When the student has successfully presented their thesis and incorporated feedback from their thesis advisor and committee, they are required to upload a PDF copy of their thesis via the Graduate School’s submission process. Submission instructions and forms can be found at the Graduate School web site under Thesis and Dissertation (see: http://gradschool.uoregon.edu/node/151). The uploaded thesis will not be accepted unless it meets Graduate School standards of form and style. The student should refer to the Graduate School’s Style and Policy Manual (See link on the above page) that defines these standards. The Graduate School allows published papers to be submitted in lieu of the standard thesis (and this format is preferred by many faculty advisors); however, these papers may need to be reformatted into the standard Graduate School style. To avoid potential problems, students are cautioned to check with the Graduate School on such formatting requirements.

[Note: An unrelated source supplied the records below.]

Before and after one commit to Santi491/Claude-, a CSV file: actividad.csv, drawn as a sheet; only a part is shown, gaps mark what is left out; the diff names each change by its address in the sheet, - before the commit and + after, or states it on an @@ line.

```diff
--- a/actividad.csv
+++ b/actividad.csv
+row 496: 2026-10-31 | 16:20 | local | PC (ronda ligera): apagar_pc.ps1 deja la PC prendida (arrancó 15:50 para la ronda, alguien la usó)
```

All University of Oregon dissertations are submitted to ProQuest and then delivered to the University of Oregon Libraries. ProQuest is a dissertation/thesis service responsible for keeping a scholarly record of doctoral and master’s recipients worldwide.
ProQuest is recognized as the publisher, cataloger, and marketer of theses and dissertations. ProQuest also offers copyrighting services. For more information, visit www.il.proquest.com.

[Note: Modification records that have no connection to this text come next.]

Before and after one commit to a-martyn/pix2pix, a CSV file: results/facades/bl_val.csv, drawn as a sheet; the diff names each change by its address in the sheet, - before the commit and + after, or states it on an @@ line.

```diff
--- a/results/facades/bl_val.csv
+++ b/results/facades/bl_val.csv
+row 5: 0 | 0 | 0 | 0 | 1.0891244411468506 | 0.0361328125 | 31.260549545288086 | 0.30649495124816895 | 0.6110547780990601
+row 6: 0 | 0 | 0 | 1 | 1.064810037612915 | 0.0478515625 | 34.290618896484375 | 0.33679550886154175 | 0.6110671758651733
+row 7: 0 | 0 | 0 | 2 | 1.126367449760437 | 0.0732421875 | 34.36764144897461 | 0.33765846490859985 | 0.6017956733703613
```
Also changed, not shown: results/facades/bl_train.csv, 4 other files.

In addition to the ProQuest copy, copies of your thesis and related files are forwarded to the UO Libraries. The UO Libraries archives the thesis with any related files and makes them available through the university’s institutional repository, Scholars’ Bank. For more information, visit http://scholarsbank.uoregon.edu.
In order to give graduate students more experience speaking in front of large, formal audiences, every graduate student is required to give a scientific presentation at least once every two years during their residency in the department. Oral or poster presentations at scientific meetings (e.g., AGU, GSA, AAPG, etc.) are encouraged as a means of meeting this requirement. If such a talk or poster is given, documentation (e.g., the published abstract) must be provided to the department Graduate Coordinator. Alternatively, student seminars may be presented during a departmental seminar time slot if space is available in the schedule. Otherwise, students may petition to present their seminar at an informal time. Such a presentation must be scheduled and advertised a minimum of one week in advance and will meet the requirement only if at least three faculty are able to attend. Lunchtime slots, when informal seminar series are often already scheduled, may be appropriate. Students who are judged by the faculty to have presented an unsatisfactory seminar will be advised how the seminar can be improved and will be required to give another (satisfactory) seminar soon after.